# [Entries shown]

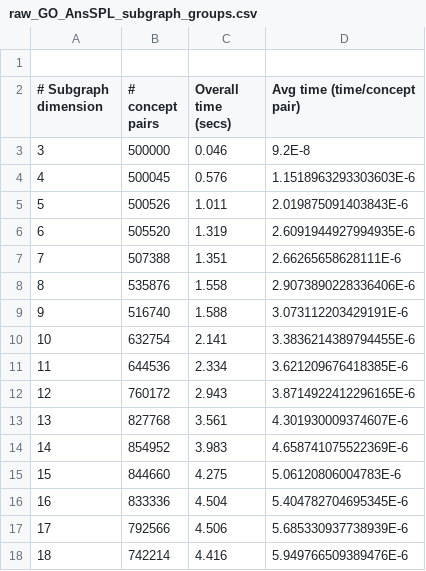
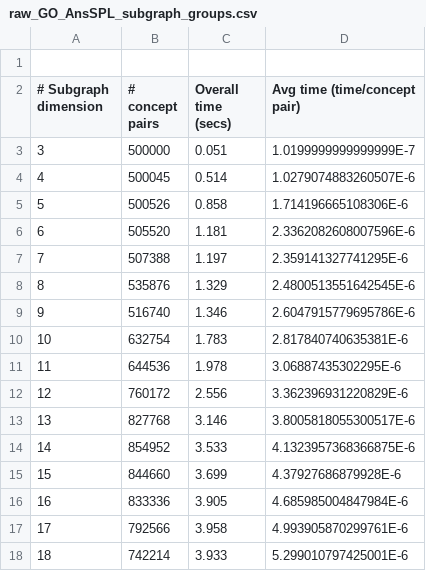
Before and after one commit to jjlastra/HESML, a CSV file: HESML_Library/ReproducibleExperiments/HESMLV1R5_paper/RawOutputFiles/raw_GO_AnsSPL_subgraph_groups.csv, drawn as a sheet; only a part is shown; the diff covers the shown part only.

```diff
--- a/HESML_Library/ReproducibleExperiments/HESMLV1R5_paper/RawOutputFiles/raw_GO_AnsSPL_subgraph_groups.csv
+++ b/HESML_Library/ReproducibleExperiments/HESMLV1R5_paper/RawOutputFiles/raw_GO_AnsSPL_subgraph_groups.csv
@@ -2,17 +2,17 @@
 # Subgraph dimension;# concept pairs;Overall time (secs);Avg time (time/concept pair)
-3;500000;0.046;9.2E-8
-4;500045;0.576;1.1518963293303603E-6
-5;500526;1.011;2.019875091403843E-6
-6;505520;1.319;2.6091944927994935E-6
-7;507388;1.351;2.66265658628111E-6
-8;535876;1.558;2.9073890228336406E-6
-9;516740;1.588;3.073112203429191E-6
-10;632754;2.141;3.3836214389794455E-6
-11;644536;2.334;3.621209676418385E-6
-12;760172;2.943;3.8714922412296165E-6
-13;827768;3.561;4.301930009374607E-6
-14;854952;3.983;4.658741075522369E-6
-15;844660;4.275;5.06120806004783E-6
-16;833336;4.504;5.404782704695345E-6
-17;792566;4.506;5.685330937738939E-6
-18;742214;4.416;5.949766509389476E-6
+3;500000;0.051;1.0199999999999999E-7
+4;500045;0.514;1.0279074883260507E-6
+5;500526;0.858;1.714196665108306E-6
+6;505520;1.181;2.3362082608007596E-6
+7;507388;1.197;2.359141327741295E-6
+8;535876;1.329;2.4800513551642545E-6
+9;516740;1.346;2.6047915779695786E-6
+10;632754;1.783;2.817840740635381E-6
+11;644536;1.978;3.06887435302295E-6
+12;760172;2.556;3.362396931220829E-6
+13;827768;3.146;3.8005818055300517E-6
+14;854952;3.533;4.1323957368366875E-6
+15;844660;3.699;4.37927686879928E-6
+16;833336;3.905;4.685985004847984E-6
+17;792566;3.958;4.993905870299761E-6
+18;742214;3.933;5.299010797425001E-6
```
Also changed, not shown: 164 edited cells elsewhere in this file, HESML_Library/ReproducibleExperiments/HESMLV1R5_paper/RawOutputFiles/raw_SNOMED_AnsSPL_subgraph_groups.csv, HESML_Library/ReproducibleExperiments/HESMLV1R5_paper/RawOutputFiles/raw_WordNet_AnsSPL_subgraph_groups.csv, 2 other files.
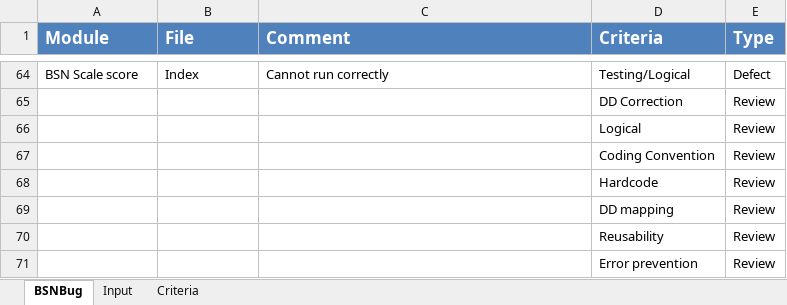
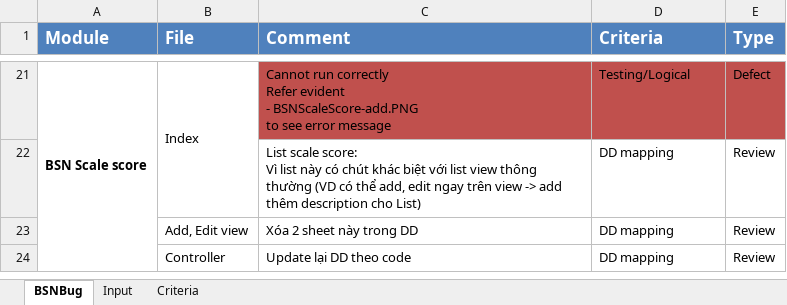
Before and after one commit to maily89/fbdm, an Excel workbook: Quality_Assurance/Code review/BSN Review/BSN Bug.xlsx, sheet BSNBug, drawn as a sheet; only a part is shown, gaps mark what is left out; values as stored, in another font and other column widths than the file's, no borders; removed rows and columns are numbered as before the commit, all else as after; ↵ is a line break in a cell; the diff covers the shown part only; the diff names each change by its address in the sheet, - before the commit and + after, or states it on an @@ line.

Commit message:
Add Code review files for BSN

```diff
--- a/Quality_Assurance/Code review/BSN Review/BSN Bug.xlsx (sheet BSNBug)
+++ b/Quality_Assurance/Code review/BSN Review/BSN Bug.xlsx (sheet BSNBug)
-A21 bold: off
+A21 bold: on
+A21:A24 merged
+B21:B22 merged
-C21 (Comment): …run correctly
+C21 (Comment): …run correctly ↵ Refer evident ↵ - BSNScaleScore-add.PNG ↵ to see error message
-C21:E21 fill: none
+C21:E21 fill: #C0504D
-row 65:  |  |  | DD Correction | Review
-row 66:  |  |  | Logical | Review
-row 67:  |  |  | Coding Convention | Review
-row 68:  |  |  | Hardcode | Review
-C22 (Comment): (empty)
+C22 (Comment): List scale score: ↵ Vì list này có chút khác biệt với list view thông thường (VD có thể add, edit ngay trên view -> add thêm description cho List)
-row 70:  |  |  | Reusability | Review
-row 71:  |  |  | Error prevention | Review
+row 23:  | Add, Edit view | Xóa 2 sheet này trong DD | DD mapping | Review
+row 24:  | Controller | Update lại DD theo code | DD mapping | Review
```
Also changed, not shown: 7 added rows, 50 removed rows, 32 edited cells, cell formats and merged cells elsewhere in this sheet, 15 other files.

# [Exercise description]
On how many lines of the listing does the string "merged" appear? Only the number should be given.

# [Output]
3